by MATT BACON >
So I write this whilst on a plane flight from New York to the Netherlands for a music festival, drinking what is my first of what is apparently infinite free beers. So I’ve come to the logical thing to discuss in such a situation. That is to say – how the US is just so much worse than Europe and how embracing a European way of thinking can deeply impact and enhance your budding music career. It’s the sort of thing that is apparent, even from chatting with friendly strangers at the gate, just how much easier life can be in Europe and how much more willing people are to look at things from different standpoints and worldviews. I think the beauty of the European continent, especially in the West and North is that a mish mash of cultures and a socialistic governmental structure has created cultures full of joie de vivre and a certain willingness to embrace the moment and really give everything up from the art, something seen on many levels of the industry. Maybe I’m just romanticizing but I feel like there are concrete proofs of superiority across the pond.
I think the most obvious way in which Europe rules over the US is in concert attendance and merch sales. People are a lot more willing to spend money on music industry stuff on this side of the world and that makes touring like night and day with he US. Where in the US a local bill is likely to only have a few dozen attendees if that, the European countries frequently will see over a hundred attendees to local bills. Sure it’s frequently fairly limited because costs to run concerts etc are higher over here but at least there’s a crowd! There’s a certain beauty to touring in Europe – a lack of the common nihilism that so often plagues the Americans. People turn up and actually care, and while that can certainly make for hard conversations when folks come to the US for the first time, it’s nice to have that base going on. The reason for the base is manifold, but asides from socialism I would make the argument that public transit is a huge reason why more people are able to access live music. This ties into one of the most important factors in the European scene… government investment.
This is, I think, one of the things that makes it that all your favorite bands come from Europe.

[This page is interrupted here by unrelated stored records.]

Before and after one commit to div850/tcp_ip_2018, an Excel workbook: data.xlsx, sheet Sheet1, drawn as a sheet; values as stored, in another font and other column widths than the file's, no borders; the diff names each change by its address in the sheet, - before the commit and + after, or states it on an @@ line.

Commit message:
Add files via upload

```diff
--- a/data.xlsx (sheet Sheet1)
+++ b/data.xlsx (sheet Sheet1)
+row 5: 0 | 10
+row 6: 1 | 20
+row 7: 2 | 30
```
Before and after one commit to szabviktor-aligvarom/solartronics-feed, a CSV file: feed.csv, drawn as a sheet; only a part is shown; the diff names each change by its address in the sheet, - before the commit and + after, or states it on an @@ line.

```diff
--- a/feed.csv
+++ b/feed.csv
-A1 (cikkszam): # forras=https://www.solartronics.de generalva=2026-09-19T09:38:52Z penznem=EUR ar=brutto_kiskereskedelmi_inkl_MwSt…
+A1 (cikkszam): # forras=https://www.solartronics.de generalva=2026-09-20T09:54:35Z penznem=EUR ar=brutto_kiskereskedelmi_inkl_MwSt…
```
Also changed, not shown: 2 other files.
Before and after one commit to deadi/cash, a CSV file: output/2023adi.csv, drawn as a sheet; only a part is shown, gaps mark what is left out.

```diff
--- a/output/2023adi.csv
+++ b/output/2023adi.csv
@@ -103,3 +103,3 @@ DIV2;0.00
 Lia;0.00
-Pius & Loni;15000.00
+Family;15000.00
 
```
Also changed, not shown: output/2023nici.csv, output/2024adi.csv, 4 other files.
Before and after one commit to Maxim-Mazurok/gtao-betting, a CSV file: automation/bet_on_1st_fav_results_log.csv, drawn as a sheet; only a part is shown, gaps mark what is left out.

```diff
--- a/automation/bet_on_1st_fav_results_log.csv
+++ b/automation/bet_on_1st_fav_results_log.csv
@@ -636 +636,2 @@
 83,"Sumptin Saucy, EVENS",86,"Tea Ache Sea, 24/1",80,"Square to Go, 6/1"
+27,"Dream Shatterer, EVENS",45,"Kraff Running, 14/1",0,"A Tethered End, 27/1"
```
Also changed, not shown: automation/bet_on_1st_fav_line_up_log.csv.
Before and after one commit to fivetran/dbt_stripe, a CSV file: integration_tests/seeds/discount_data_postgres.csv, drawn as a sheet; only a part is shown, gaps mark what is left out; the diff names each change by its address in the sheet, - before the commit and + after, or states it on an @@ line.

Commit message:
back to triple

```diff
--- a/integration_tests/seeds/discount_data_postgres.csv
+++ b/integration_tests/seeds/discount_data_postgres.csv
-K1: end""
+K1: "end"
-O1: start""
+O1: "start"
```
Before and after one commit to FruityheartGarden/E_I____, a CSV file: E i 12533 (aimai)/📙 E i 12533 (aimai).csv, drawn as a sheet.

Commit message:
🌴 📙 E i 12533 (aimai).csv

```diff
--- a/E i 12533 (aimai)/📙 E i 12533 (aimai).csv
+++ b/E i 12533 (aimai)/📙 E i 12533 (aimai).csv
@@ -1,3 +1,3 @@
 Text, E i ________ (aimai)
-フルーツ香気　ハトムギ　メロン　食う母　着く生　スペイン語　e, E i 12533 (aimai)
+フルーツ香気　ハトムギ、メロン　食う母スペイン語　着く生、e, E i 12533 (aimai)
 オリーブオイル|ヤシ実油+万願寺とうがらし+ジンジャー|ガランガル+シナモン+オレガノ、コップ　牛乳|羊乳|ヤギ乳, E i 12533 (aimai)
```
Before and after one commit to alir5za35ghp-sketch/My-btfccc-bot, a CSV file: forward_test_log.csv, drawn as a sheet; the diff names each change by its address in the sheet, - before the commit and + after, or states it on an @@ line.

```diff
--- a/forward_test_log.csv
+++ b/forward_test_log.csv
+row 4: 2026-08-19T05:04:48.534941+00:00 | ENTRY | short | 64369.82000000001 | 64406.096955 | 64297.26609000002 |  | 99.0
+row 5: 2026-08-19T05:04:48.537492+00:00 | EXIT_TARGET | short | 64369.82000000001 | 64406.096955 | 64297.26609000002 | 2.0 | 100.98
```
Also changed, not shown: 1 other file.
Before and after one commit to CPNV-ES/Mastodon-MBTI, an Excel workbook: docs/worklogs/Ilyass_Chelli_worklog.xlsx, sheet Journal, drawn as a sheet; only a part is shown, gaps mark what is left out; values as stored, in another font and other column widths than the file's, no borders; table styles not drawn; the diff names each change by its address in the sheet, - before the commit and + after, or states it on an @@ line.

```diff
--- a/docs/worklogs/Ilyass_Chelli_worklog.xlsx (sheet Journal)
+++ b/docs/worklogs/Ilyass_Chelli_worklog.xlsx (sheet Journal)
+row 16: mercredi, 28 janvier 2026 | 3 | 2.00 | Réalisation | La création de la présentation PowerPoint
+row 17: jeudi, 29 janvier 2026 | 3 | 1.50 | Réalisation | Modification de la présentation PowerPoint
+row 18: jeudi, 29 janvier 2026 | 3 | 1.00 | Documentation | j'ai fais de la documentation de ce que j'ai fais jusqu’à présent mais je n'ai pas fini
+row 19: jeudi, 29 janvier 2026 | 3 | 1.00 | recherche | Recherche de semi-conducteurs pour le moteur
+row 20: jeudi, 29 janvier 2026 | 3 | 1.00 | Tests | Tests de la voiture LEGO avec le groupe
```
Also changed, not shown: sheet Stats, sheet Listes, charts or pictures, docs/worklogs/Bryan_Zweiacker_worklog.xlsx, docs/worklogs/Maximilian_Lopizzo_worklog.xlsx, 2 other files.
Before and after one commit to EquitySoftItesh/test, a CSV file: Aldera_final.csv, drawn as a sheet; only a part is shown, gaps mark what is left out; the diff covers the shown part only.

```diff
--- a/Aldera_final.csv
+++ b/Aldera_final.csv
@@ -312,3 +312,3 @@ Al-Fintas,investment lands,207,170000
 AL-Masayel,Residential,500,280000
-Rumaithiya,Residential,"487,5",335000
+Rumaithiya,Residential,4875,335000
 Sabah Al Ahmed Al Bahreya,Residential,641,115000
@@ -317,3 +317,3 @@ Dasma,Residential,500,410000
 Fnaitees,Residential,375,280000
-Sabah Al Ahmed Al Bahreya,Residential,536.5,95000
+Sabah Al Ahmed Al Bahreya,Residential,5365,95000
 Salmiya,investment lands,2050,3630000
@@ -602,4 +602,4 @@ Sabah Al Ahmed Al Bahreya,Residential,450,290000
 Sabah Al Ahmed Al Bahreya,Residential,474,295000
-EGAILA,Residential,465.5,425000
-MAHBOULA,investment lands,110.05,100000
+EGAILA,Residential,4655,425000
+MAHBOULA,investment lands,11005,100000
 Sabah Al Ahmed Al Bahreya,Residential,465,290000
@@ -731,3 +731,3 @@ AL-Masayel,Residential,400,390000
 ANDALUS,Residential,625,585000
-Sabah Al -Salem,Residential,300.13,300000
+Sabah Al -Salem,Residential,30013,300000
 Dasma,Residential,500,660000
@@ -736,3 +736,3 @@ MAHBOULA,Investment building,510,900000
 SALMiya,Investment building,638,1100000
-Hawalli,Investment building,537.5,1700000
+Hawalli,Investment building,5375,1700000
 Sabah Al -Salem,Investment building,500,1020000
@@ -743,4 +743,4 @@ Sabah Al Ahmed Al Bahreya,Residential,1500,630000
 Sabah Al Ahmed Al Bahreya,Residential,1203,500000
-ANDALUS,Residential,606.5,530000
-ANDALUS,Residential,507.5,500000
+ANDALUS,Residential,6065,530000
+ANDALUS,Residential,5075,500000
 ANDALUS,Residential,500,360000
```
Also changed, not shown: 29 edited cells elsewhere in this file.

I mean it’s not just that after all – but so do all of your favorite songwriters. Outside of the obvious example of ABBA, a lot of the worlds biggest pop songwriters come from Sweden. By the same token student pensions and guaranteed health insurance mean that young people have a much greater vested interest in investing in their quality of life. Where in the US you often find yourself dealing with totally uneducated musicians, even kids in punk bands in Germany will have a solid understanding of fantastic chords and where to find them. The willingness of governments to invest in the arts directly is also a boon. Just look at Norways fantastic cultural programs which give thousands of dollars to even black metal bands. It’s a worthwhile investment though as black metal tourism is common enough in Norway for these dedicated fans to have earned their own nickname, “blackpackers”!
Beyond this I think that a lot of Americans dismiss the power of culture in Europe.
In Europe you routinely stumble into buildings that are pre-Columbus. You find cultures that have maintained strict ties to their ancestors whether they admit it or not, you still have royalty and some of that royalty still have some measure of power. There are ties to the past everywhere you look, much more so than America a nation that really only started to form its identity after the Second World War and whose foundational myths barely stretch back beyond the foundation of some of the newer buildings in many European cities. Think about that. Think about the effect it will have on the art to be perpetually couched in so much history. This is a huge part of why Europe has so often churned out more refined bands there is a sort of pressure there and it allows the scene to continue to flourish.
This all being said – the US certainly does have its advantages.
First and moremost things in the US are much more democratic especially on the indie level. There are so many more options in terms of music industry careers and if you are sufficiently dedicated then becoming a financially successful band, agent, manager or whatever, is far easier. People in the US are much more willing to just fucking go for it, pull themselves up by their bootstraps and see what they can make happen. The underground is a lot more welcoming, and quite frankly Americans are less likely to fuck you over. It’s easy to fall in love with the United States because you get a sense of freedom in everything you do and his freedom informs a lot of the scene and the development therein. When I moved to America I saw my career explode simply because the system allows for a lot more options, and at the end of the day, having these options in front of you can be incredibly helpful.
At the end of the day – perhaps Europe isn’t better but it certainly is appealing after an extended exile on these blasted American shores. There is something reassuring to being in a room with 15 other people and having 20 languages represented. The sense of security and hope that a lot of Europeans have is exciting and the willingness to invest time and money into their art is the sort of thing that makes this industry so rewarding. While it is probably best to have a balanced approach I think there is a distinct appeal to looking beyond any cultural divides and determining what is best for you at a given point. Borrow from both sides, hell borrow from the smaller markets of Australia and Asia if you gotta, but find a path and keep the power of the continents in mind.